"This is something that is only a portion of the precious metals portion of a portfolio," he says. "It's not unreasonable to have 10% of your portfolio in precious metals. Overcompensation is the neophyte alternative investor's greatest enemy. "It's not unreasonable to have 10% to 15% of your portfolio go into alternatives," says Levine. "But that's because it's a legitimate way to reduce risk for your entire portfolio." She says she is also looking at real estate investment trusts again, despite their dismal performance in April, when they dropped about 15%, which many observers thought was long overdue. Most advisers stayed away from REITs in the runup to their spring price peak, but some are considering them again. "They got crushed in April, but some would argue that makes them a good buying opportunity," says Levine. "I like private REITs better than public ones, but the drawback is you give up liquidity. If you are willing to commit money in the long term, you can sit back and collect 6% or 7%. When you're pretty sure bonds are going down, for a portion of your portfolio, it makes sense." Another option some investors have explored lately is registered hedge funds, which use some of the same strategies as funds that ordinarily require $1 million investments. The last three years have seen registered funds draw about $8 billion from investors, says David Haywood of the Financial Research Corp. Many of the 200 or so hedge fund products that don't require you to be a millionaire still demand minimum commitments of $25.000 or more and charge hefty fees. The standard hedge fund fee is 2% a year, plus 20% of all profits above a certain point, known as a high water mark. He says the growth of the market is proof that investors want other choices beside mutual funds and stocks. The connection to hedge funds -- largely unregulated investment pools meant for institutions and the very rich -- lends "a certain cachet to these types of products," he says.

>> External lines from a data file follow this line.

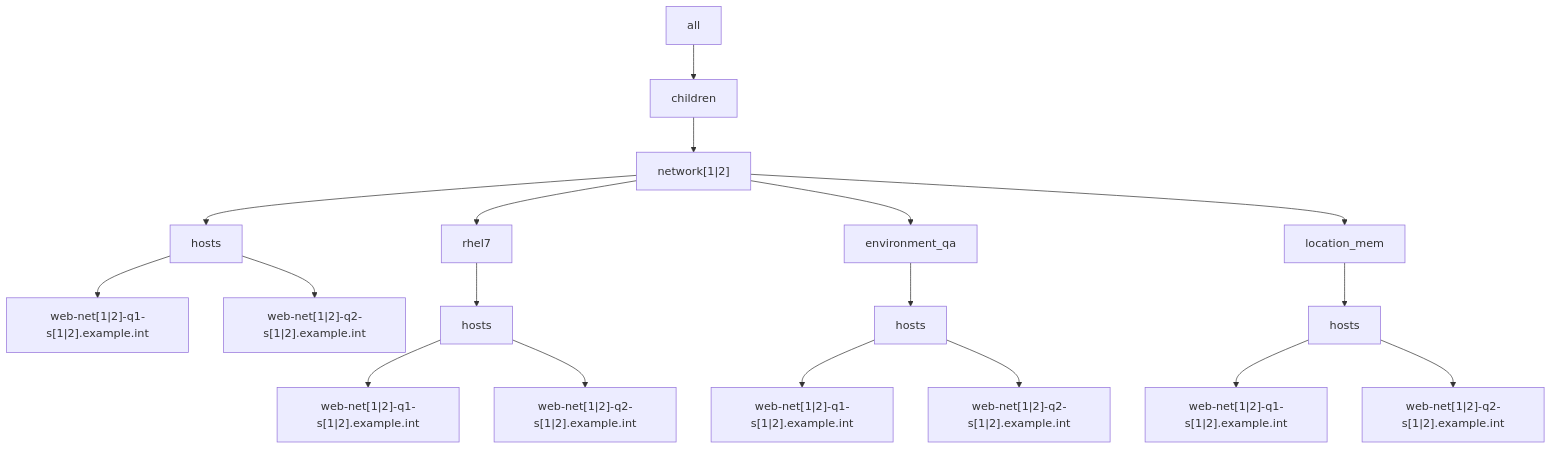
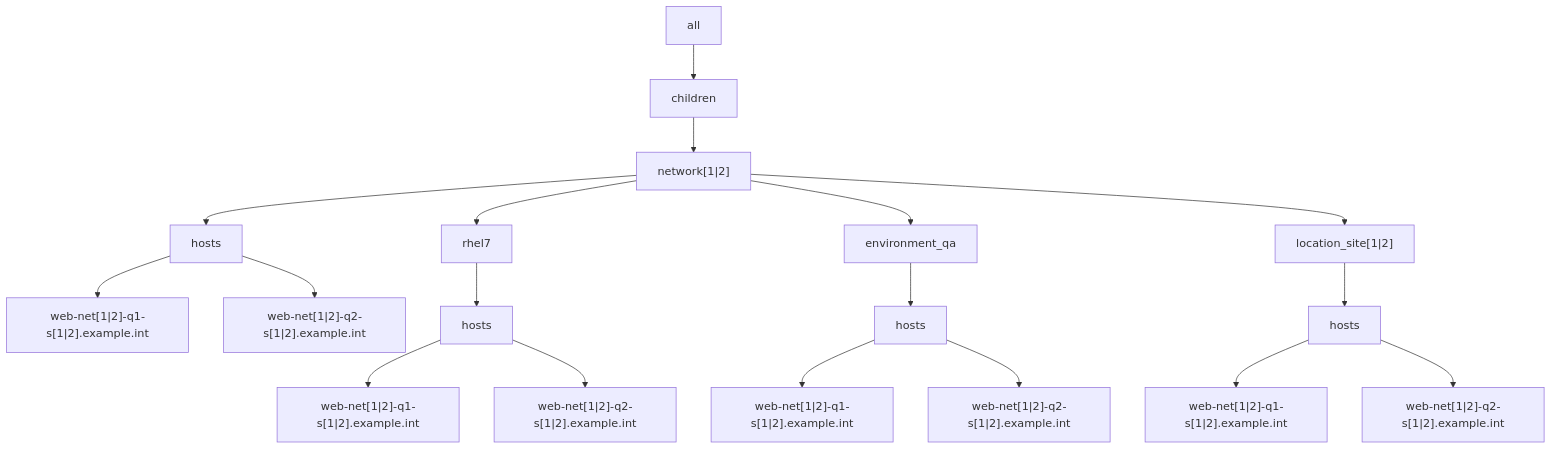
One commit to lj020326/Ansible-inventory-file-examples changed the second of 2 diagrams in tests/ansible-multiple-yaml-inventories/example2/README.md. Above: the diagram before and after it, drawn with Mermaid.

Commit message:
develop-lj - 	modified:   tests/ansible-multiple-yaml-inventories/example2/README.md

````diff
--- a/tests/ansible-multiple-yaml-inventories/example2/README.md
+++ b/tests/ansible-multiple-yaml-inventories/example2/README.md
@@ -43,20 +43,20 @@
 ```mermaid
 graph TD;
     A[all] --> B[children]
     B --> C["network[1|2]"]
     C --> D[hosts]
     C --> E[rhel7]
     C --> F[environment_qa]
-    C --> G[location_mem]
+    C --> G["location_site[1|2]"]
     D --> I["web-net[1|2]-q1-s[1|2].example.int"]
     D --> J["web-net[1|2]-q2-s[1|2].example.int"]
     E --> K[hosts]
     K --> L["web-net[1|2]-q1-s[1|2].example.int"]
     K --> M["web-net[1|2]-q2-s[1|2].example.int"]
     F --> N[hosts]
     N --> O["web-net[1|2]-q1-s[1|2].example.int"]
     N --> P["web-net[1|2]-q2-s[1|2].example.int"]
     G --> Q[hosts]
     Q --> R["web-net[1|2]-q1-s[1|2].example.int"]
     Q --> S["web-net[1|2]-q2-s[1|2].example.int"]
 ```
````
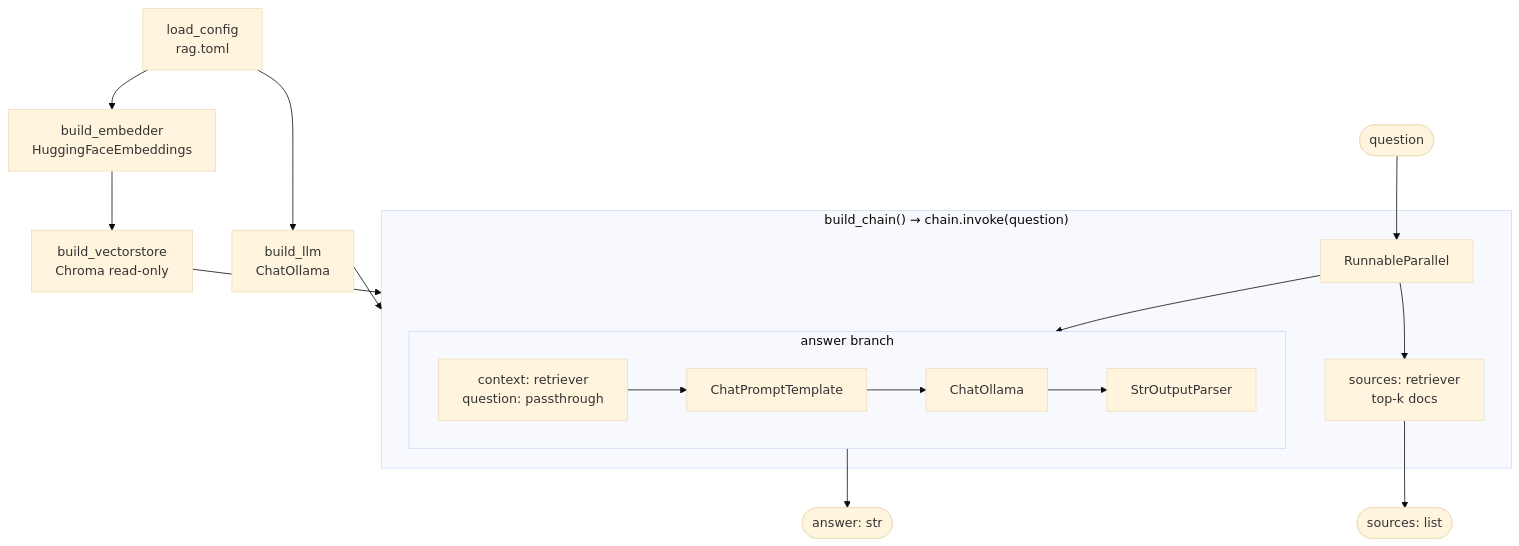
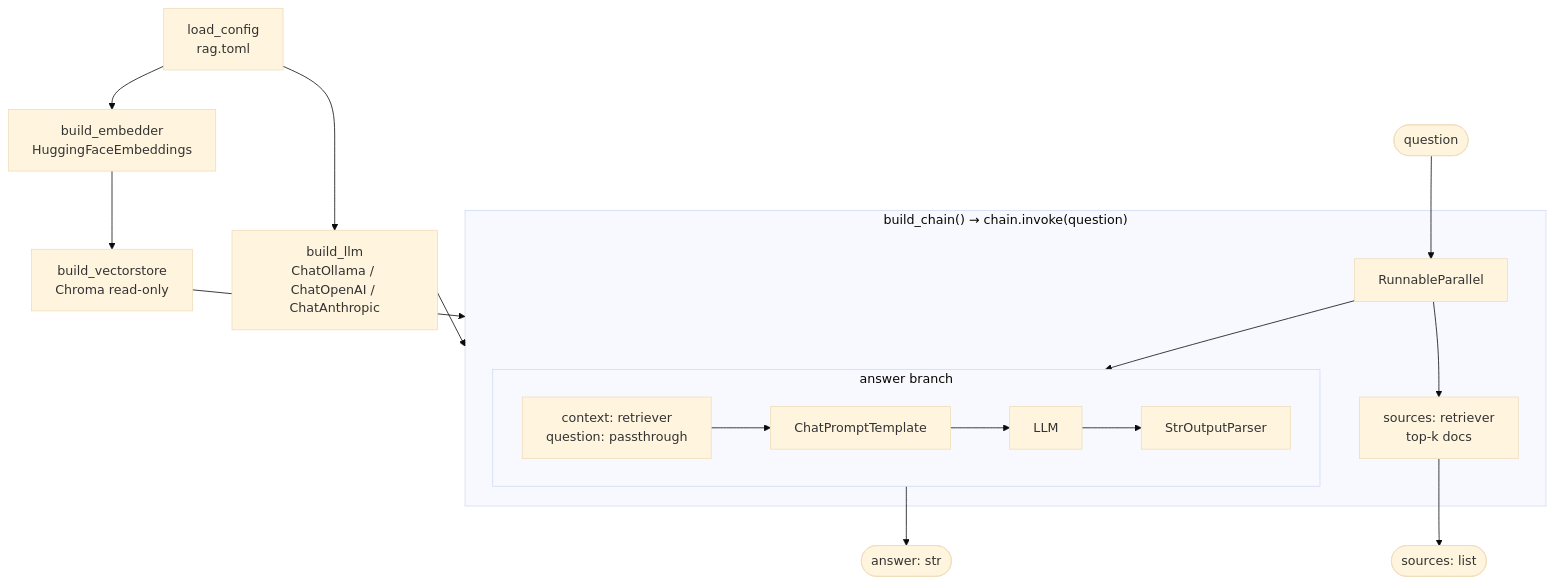
One commit to garthmortensen/rag_v4 changed the second of 2 diagrams in query.md. Above: the diagram before and after it, drawn with Mermaid (base theme). The commit also changed 16 other files, not shown here.

````diff
--- a/query.md
+++ b/query.md
@@ -53,36 +53,36 @@
 ```mermaid
 flowchart TD
     CFG["load_config<br/>rag.toml"]
     EMB["build_embedder<br/>HuggingFaceEmbeddings"]
     VS["build_vectorstore<br/>Chroma read-only"]
-    LLM["build_llm<br/>ChatOllama"]
+    LLM["build_llm<br/>ChatOllama / ChatOpenAI / ChatAnthropic"]
     Q([question])
 
     subgraph build_chain["build_chain() → chain.invoke(question)"]
         PAR["RunnableParallel"]
 
         subgraph answer_branch["answer branch"]
             direction LR
             RPAR["context: retriever<br/>question: passthrough"]
             PRM[ChatPromptTemplate]
-            OL[ChatOllama]
+            OL[LLM]
             STR[StrOutputParser]
             RPAR --> PRM --> OL --> STR
         end
 
         RET2["sources: retriever<br/>top-k docs"]
     end
 
     ANS([answer: str])
     SRC([sources: list])
 
     CFG --> EMB --> VS
     CFG --> LLM
     VS --> build_chain
     LLM --> build_chain
     Q --> PAR
     PAR --> answer_branch
     PAR --> RET2
     STR --> ANS
     RET2 --> SRC
 ```
````
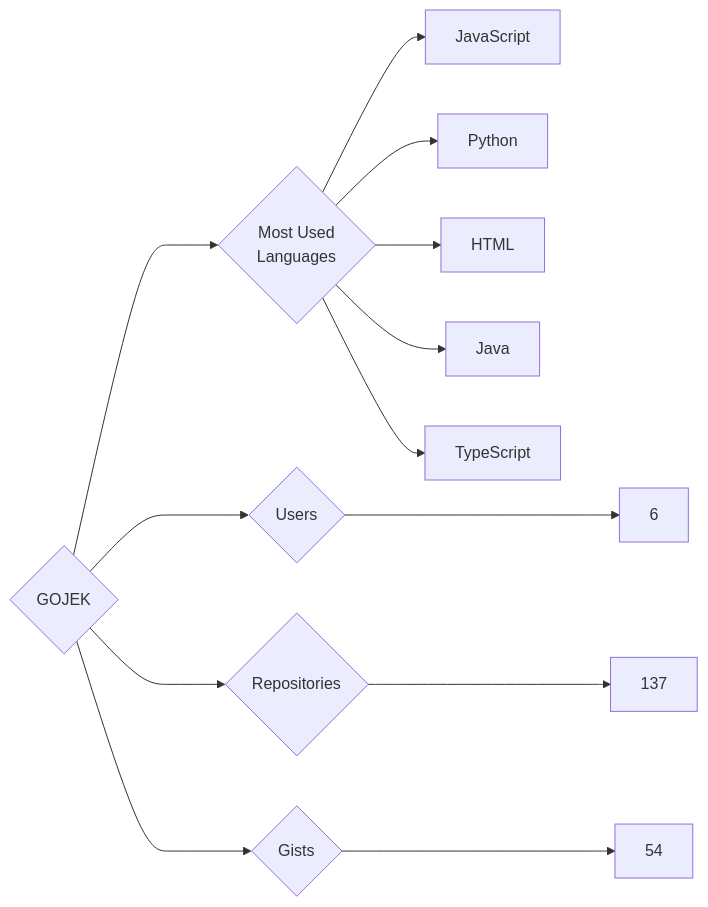
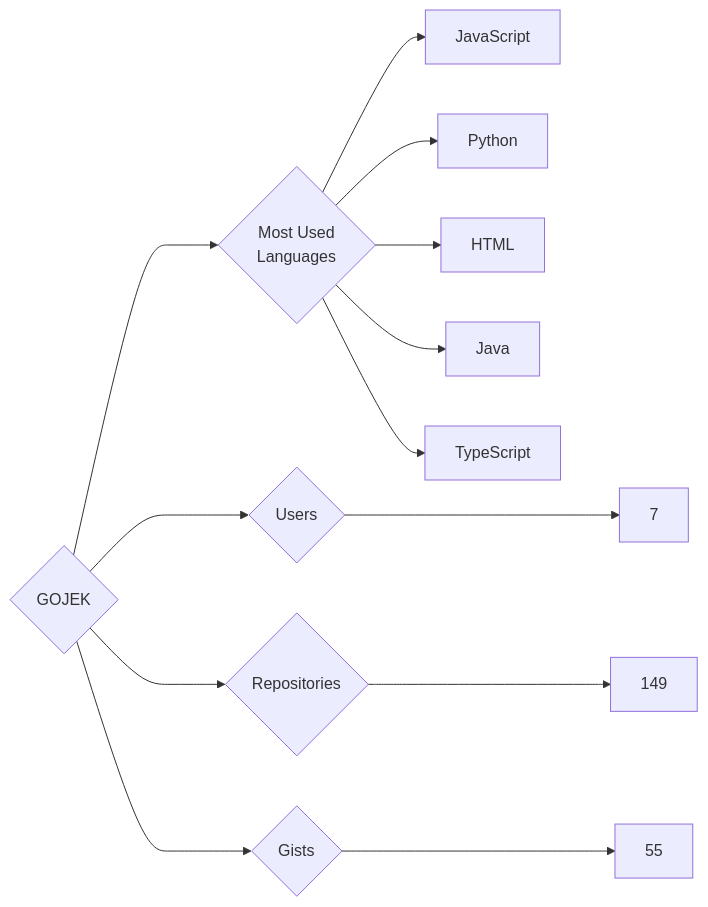
Before and after one commit to trickest/insiders: the diagram in targets/GOJEK/README.md, drawn with Mermaid. The commit also changed 618 other files, not shown here.

````diff
--- a/targets/GOJEK/README.md
+++ b/targets/GOJEK/README.md
@@ -3,13 +3,13 @@
 ```mermaid
 graph LR
 COMPANY_NAME{GOJEK}
-COMPANY_NAME ---> U{Users} ---> UN[6]
-COMPANY_NAME ---> R{Repositories} ---> RN[137]
-COMPANY_NAME ---> G{Gists} ---> GN[54]
+COMPANY_NAME ---> U{Users} ---> UN[7]
+COMPANY_NAME ---> R{Repositories} ---> RN[149]
+COMPANY_NAME ---> G{Gists} ---> GN[55]
 COMPANY_NAME ---> ML{Most Used<br>Languages}
 ML --> JavaScript[JavaScript]
 ML --> Python[Python]
 ML --> HTML[HTML]
 ML --> Java[Java]
 ML --> TypeScript[TypeScript]
 ```
````
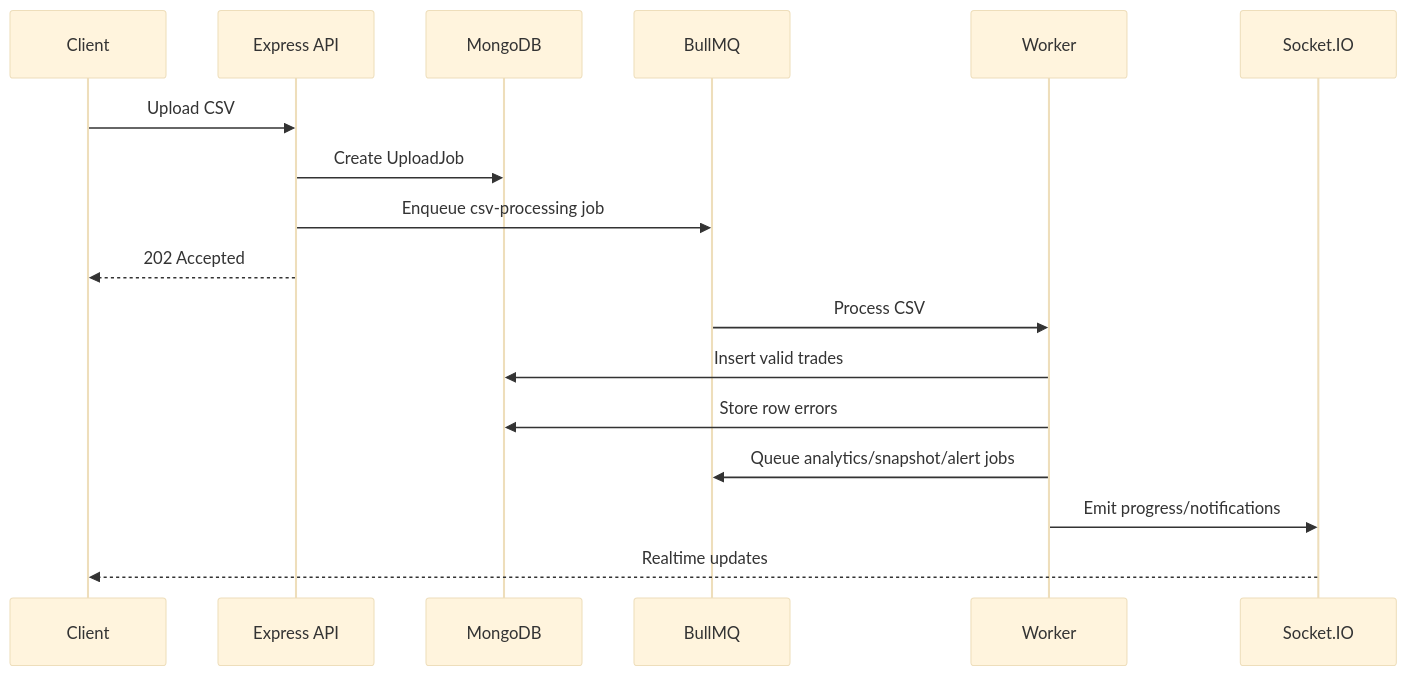
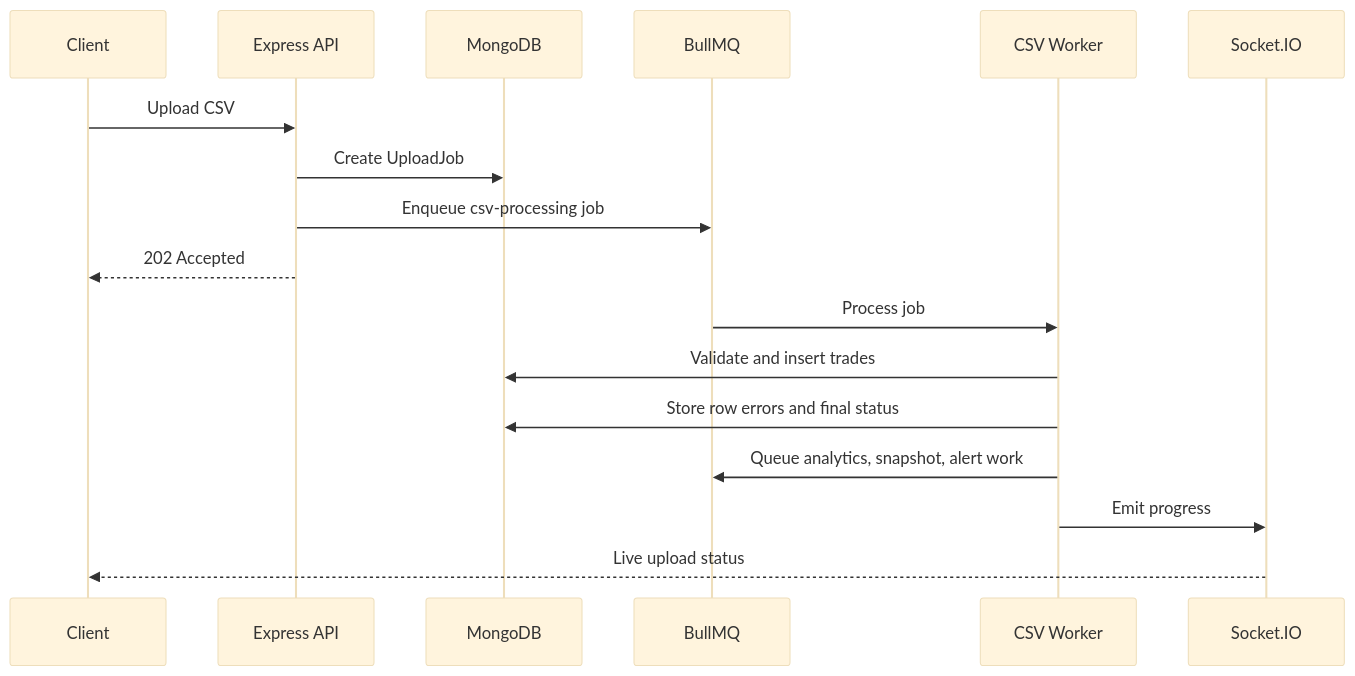
Before and after one commit to SriHarshaRajuY/RiskLens: the second of 2 diagrams in README.md, drawn with Mermaid (base theme). The commit also changed other lines of this file and 19 other files, not shown here.

Commit message:
add sample portfolio flow and import observability

````diff
--- a/README.md
+++ b/README.md
@@ -192,20 +120,20 @@
 ```mermaid
 sequenceDiagram
   participant UI as Client
   participant API as Express API
   participant DB as MongoDB
   participant Q as BullMQ
-  participant W as Worker
+  participant W as CSV Worker
   participant WS as Socket.IO
 
   UI->>API: Upload CSV
   API->>DB: Create UploadJob
   API->>Q: Enqueue csv-processing job
   API-->>UI: 202 Accepted
-  Q->>W: Process CSV
-  W->>DB: Insert valid trades
-  W->>DB: Store row errors
-  W->>Q: Queue analytics/snapshot/alert jobs
-  W->>WS: Emit progress/notifications
-  WS-->>UI: Realtime updates
+  Q->>W: Process job
+  W->>DB: Validate and insert trades
+  W->>DB: Store row errors and final status
+  W->>Q: Queue analytics, snapshot, alert work
+  W->>WS: Emit progress
+  WS-->>UI: Live upload status
 ```
````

Ron Roge, a New York investment adviser, steers clients away from hedge funds and their registered counterparts because he doesn't feel they offer enough transparency. Ted Toal, an Annapolis, Md., adviser, offers this advice: "The big thing investors need to realize is that regardless of what they think the market will do, their thinking is probably going to be wrong," he says. "They should be concerned, and they should own a couple of asset classes that are shown to have a negative correlation to the main U.S. markets, but they should know that's working when the U.S. markets are doing well, and
their alternative allocations are doing poorly."